ASSIGNMENT
From the entries, filter out every line that lacks "forwardRef" and copy the rest.
※
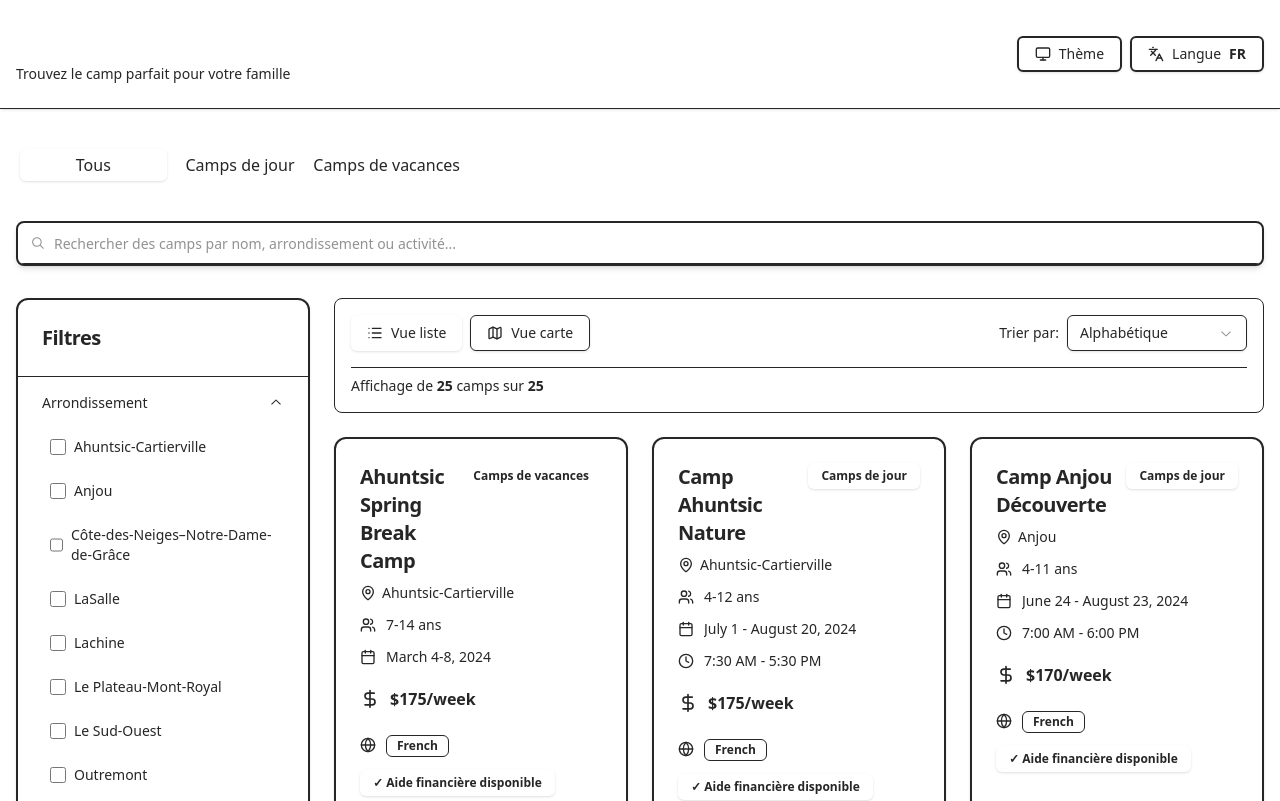
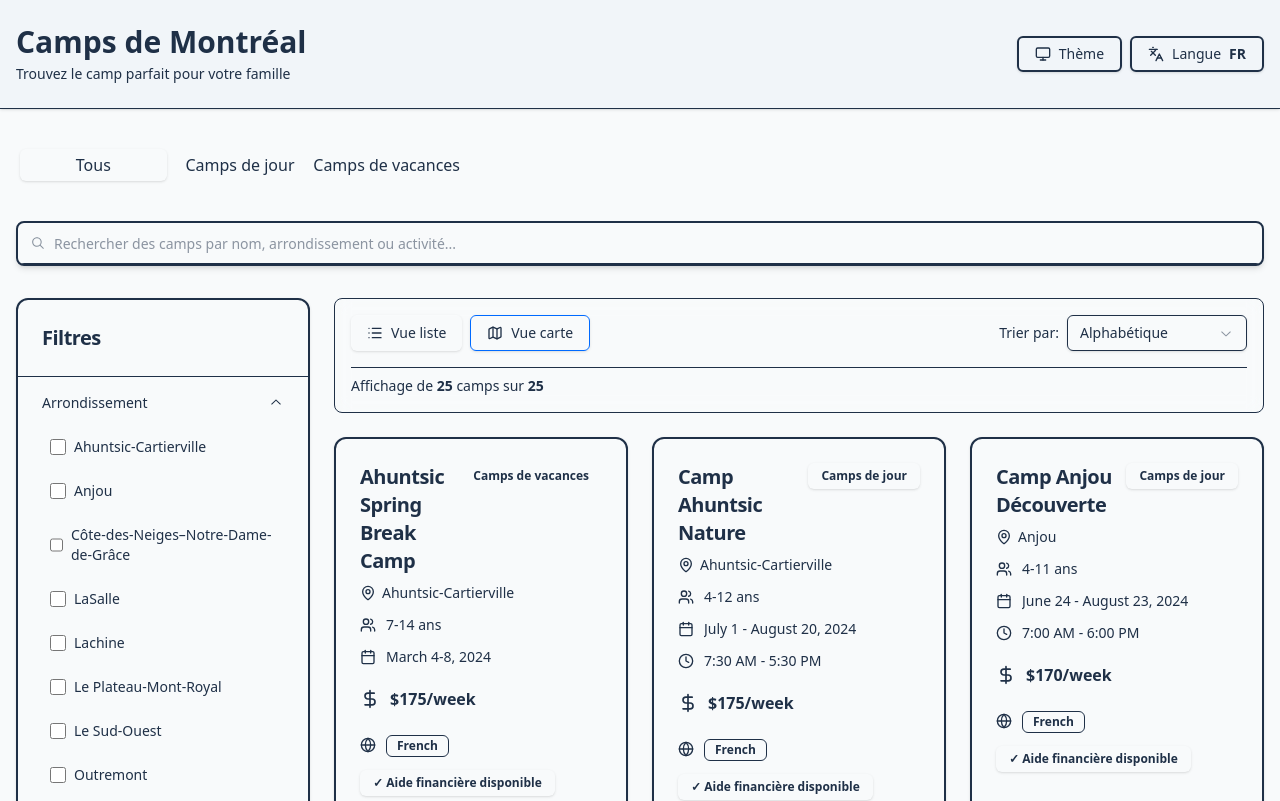
Before and after one commit to kamirov/montreal-camps, a Next.js app: page / in a window 1280 px wide. Shown: the top 801 px of the page. Built offline with nearby package versions, Linux system fonts and the light colour scheme.

Commit message:
Refactor Tailwind configuration and global styles: update dark mode setting, enhance color variables for improved theming, and adjust component styles for consistency.

```diff
--- a/src/app/globals.css
+++ b/src/app/globals.css
@@ -6,31 +6,31 @@
 
 @layer base {
   :root {
-    --background: 0 0% 100%;
-    --foreground: 0 0% 15%;
-    --card: 0 0% 100%;
-    --card-foreground: 0 0% 15%;
-    --popover: 0 0% 100%;
-    --popover-foreground: 0 0% 15%;
-    --primary: 215 100% 50%;
+    --background: 210 30% 98%;
+    --foreground: 215 40% 20%;
+    --card: 210 25% 97%;
+    --card-foreground: 215 40% 20%;
+    --popover: 210 25% 97%;
+    --popover-foreground: 215 40% 20%;
+    --primary: 215 100% 45%;
     --primary-foreground: 0 0% 98%;
-    --secondary: 210 20% 96%;
-    --secondary-foreground: 0 0% 15%;
-    --muted: 210 20% 96%;
-    --muted-foreground: 0 0% 45%;
-    --accent: 215 100% 50%;
+    --secondary: 210 30% 92%;
+    --secondary-foreground: 215 40% 20%;
+    --muted: 210 25% 94%;
+    --muted-foreground: 215 30% 35%;
+    --accent: 215 100% 45%;
     --accent-foreground: 0 0% 98%;
     --destructive: 0 84.2% 60.2%;
     --destructive-foreground: 0 0% 98%;
     --success: 142 76% 36%;
     --success-foreground: 0 0% 98%;
-    --border: 210 20% 90%;
-    --input: 210 20% 90%;
+    --border: 215 25% 85%;
+    --input: 215 25% 90%;
     --ring: 215 100% 50%;
     --radius: 0.5rem;
-    --quebec-blue: 215 85% 55%;
-    --link-blue: 215 75% 60%;
-    --header-bg: 210 30% 98%;
+    --quebec-blue: 215 100% 50%;
+    --link-blue: 215 90% 55%;
+    --header-bg: 210 40% 96%;
     --chart-1: 12 76% 61%;
     --chart-2: 173 58% 39%;
     --chart-3: 197 37% 24%;
@@ -39,30 +39,30 @@
   }
 
   .dark {
-    --background: 0 0% 3.9%;
-    --foreground: 0 0% 98%;
-    --card: 0 0% 3.9%;
-    --card-foreground: 0 0% 98%;
-    --popover: 0 0% 3.9%;
-    --popover-foreground: 0 0% 98%;
+    --background: 215 30% 8%;
+    --foreground: 210 20% 95%;
+    --card: 215 25% 10%;
+    --card-foreground: 210 20% 95%;
+    --popover: 215 25% 10%;
+    --popover-foreground: 210 20% 95%;
     --primary: 215 100% 55%;
-    --primary-foreground: 0 0% 9%;
-    --secondary: 210 20% 15%;
-    --secondary-foreground: 0 0% 98%;
-    --muted: 210 20% 15%;
-    --muted-foreground: 0 0% 65%;
+    --primary-foreground: 215 30% 8%;
+    --secondary: 215 25% 15%;
+    --secondary-foreground: 210 20% 95%;
+    --muted: 215 20% 18%;
+    --muted-foreground: 210 15% 70%;
     --accent: 215 100% 55%;
-    --accent-foreground: 0 0% 9%;
+    --accent-foreground: 215 30% 8%;
     --destructive: 0 62.8% 30.6%;
     --destructive-foreground: 0 0% 98%;
     --success: 142 76% 36%;
     --success-foreground: 0 0% 98%;
-    --border: 210 20% 15%;
-    --input: 210 20% 15%;
+    --border: 215 20% 20%;
+    --input: 215 20% 18%;
     --ring: 215 100% 55%;
     --quebec-blue: 215 85% 60%;
     --link-blue: 215 75% 65%;
-    --header-bg: 210 30% 8%;
+    --header-bg: 215 40% 12%;
     --chart-1: 220 70% 50%;
     --chart-2: 160 60% 45%;
     --chart-3: 30 80% 55%;
--- a/src/app/page.tsx
+++ b/src/app/page.tsx
@@ -76,15 +76,13 @@ export default function Home() {
   };
 
   return (
-    <div className="min-h-screen bg-gradient-to-br from-background via-background to-muted/20">
+    <div className="min-h-screen bg-background">
       {/* Header */}
-      <header className="border-b bg-card/95 backdrop-blur-sm sticky top-0 z-50 shadow-sm">
+      <header className="border-b bg-header backdrop-blur-sm sticky top-0 z-50 shadow-sm">
         <div className="container mx-auto px-4 py-6">
           <div className="flex items-center justify-between">
             <div>
-              <h1 className="text-3xl font-bold bg-gradient-to-r from-primary to-primary/60 bg-clip-text text-transparent">
-                {t.appName}
-              </h1>
+              <h1 className="text-3xl font-bold text-primary">{t.appName}</h1>
               <p className="text-sm text-muted-foreground mt-1">
                 {language === "fr"
                   ? "Trouvez le camp parfait pour votre famille"
@@ -153,7 +151,7 @@ export default function Home() {
             <Button
               size="lg"
               onClick={() => setIsMobileFilterOpen(!isMobileFilterOpen)}
-              className="rounded-full shadow-2xl h-14 w-14 p-0 border-2 border-primary/20 hover:scale-110 transition-transform"
+              className="rounded-full shadow-2xl h-14 w-14 p-0 border-2 border-quebec-blue/30 hover:border-quebec-blue hover:scale-110 transition-all bg-quebec-blue hover:bg-quebec-blue/90"
             >
               {isMobileFilterOpen ? (
                 <X className="h-6 w-6" />
@@ -197,7 +195,7 @@ export default function Home() {
                     variant={viewMode === "list" ? "default" : "outline"}
                     size="default"
                     onClick={() => setViewMode("list")}
-                    className="gap-2"
+                    className="gap-2 border-quebec-blue hover:border-quebec-blue/80"
                   >
                     <List className="h-4 w-4" />
                     {t.views.list}
@@ -206,7 +204,7 @@ export default function Home() {
                     variant={viewMode === "map" ? "default" : "outline"}
                     size="default"
                     onClick={() => setViewMode("map")}
-                    className="gap-2"
+                    className="gap-2 border-quebec-blue hover:border-quebec-blue/80"
                   >
                     <Map className="h-4 w-4" />
                     {t.views.map}
--- a/src/components/ui/tabs.tsx
+++ b/src/components/ui/tabs.tsx
@@ -1,11 +1,11 @@
-"use client"
+"use client";
 
-import * as React from "react"
-import * as TabsPrimitive from "@radix-ui/react-tabs"
+import * as TabsPrimitive from "@radix-ui/react-tabs";
+import * as React from "react";
 
-import { cn } from "@/lib/utils"
+import { cn } from "@/lib/utils";
 
-const Tabs = TabsPrimitive.Root
+const Tabs = TabsPrimitive.Root;
 
 const TabsList = React.forwardRef<
   React.ElementRef<typeof TabsPrimitive.List>,
@@ -19,8 +19,8 @@ const TabsList = React.forwardRef<
     )}
     {...props}
   />
-))
-TabsList.displayName = TabsPrimitive.List.displayName
+));
+TabsList.displayName = TabsPrimitive.List.displayName;
 
 const TabsTrigger = React.forwardRef<
   React.ElementRef<typeof TabsPrimitive.Trigger>,
@@ -29,13 +29,13 @@ const TabsTrigger = React.forwardRef<
   <TabsPrimitive.Trigger
     ref={ref}
     className={cn(
-      "inline-flex items-center justify-center whitespace-nowrap rounded-md px-3 py-1 text-sm font-medium ring-offset-background transition-all focus-visible:outline-none focus-visible:ring-2 focus-visible:ring-ring focus-visible:ring-offset-2 disabled:pointer-events-none disabled:opacity-50 data-[state=active]:bg-background data-[state=active]:text-foreground data-[state=active]:shadow",
+      "inline-flex items-center justify-center whitespace-nowrap rounded-md px-3 py-1 text-sm font-medium ring-offset-background transition-all focus-visible:outline-none focus-visible:ring-2 focus-visible:ring-ring focus-visible:ring-offset-2 disabled:pointer-events-none disabled:opacity-50 data-[state=active]:bg-primary data-[state=active]:text-primary-foreground data-[state=active]:shadow",
       className
     )}
     {...props}
   />
-))
-TabsTrigger.displayName = TabsPrimitive.Trigger.displayName
+));
+TabsTrigger.displayName = TabsPrimitive.Trigger.displayName;
 
 const TabsContent = React.forwardRef<
   React.ElementRef<typeof TabsPrimitive.Content>,
@@ -49,7 +49,7 @@ const TabsContent = React.forwardRef<
     )}
     {...props}
   />
-))
-TabsContent.displayName = TabsPrimitive.Content.displayName
+));
+TabsContent.displayName = TabsPrimitive.Content.displayName;
 
-export { Tabs, TabsList, TabsTrigger, TabsContent }
+export { Tabs, TabsContent, TabsList, TabsTrigger };
--- a/tailwind.config.ts
+++ b/tailwind.config.ts
@@ -2,7 +2,7 @@ import type { Config } from "tailwindcss";
 import tailwindcssAnimate from "tailwindcss-animate";
 
 const config: Config = {
-  darkMode: ["class"],
+  darkMode: "class",
   content: [
     "./src/pages/**/*.{js,ts,jsx,tsx,mdx}",
     "./src/components/**/*.{js,ts,jsx,tsx,mdx}",
@@ -48,6 +48,9 @@ const config: Config = {
         border: "hsl(var(--border))",
         input: "hsl(var(--input))",
         ring: "hsl(var(--ring))",
+        "quebec-blue": "hsl(var(--quebec-blue))",
+        "link-blue": "hsl(var(--link-blue))",
+        "header-bg": "hsl(var(--header-bg))",
         chart: {
           "1": "hsl(var(--chart-1))",
           "2": "hsl(var(--chart-2))",
```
※
RESULT OF THIS TASK
 const TabsList = React.forwardRef<
@@ -19,8 +19,8 @@ const TabsList = React.forwardRef<
 const TabsTrigger = React.forwardRef<
@@ -29,13 +29,13 @@ const TabsTrigger = React.forwardRef<
 const TabsContent = React.forwardRef<
@@ -49,7 +49,7 @@ const TabsContent = React.forwardRef<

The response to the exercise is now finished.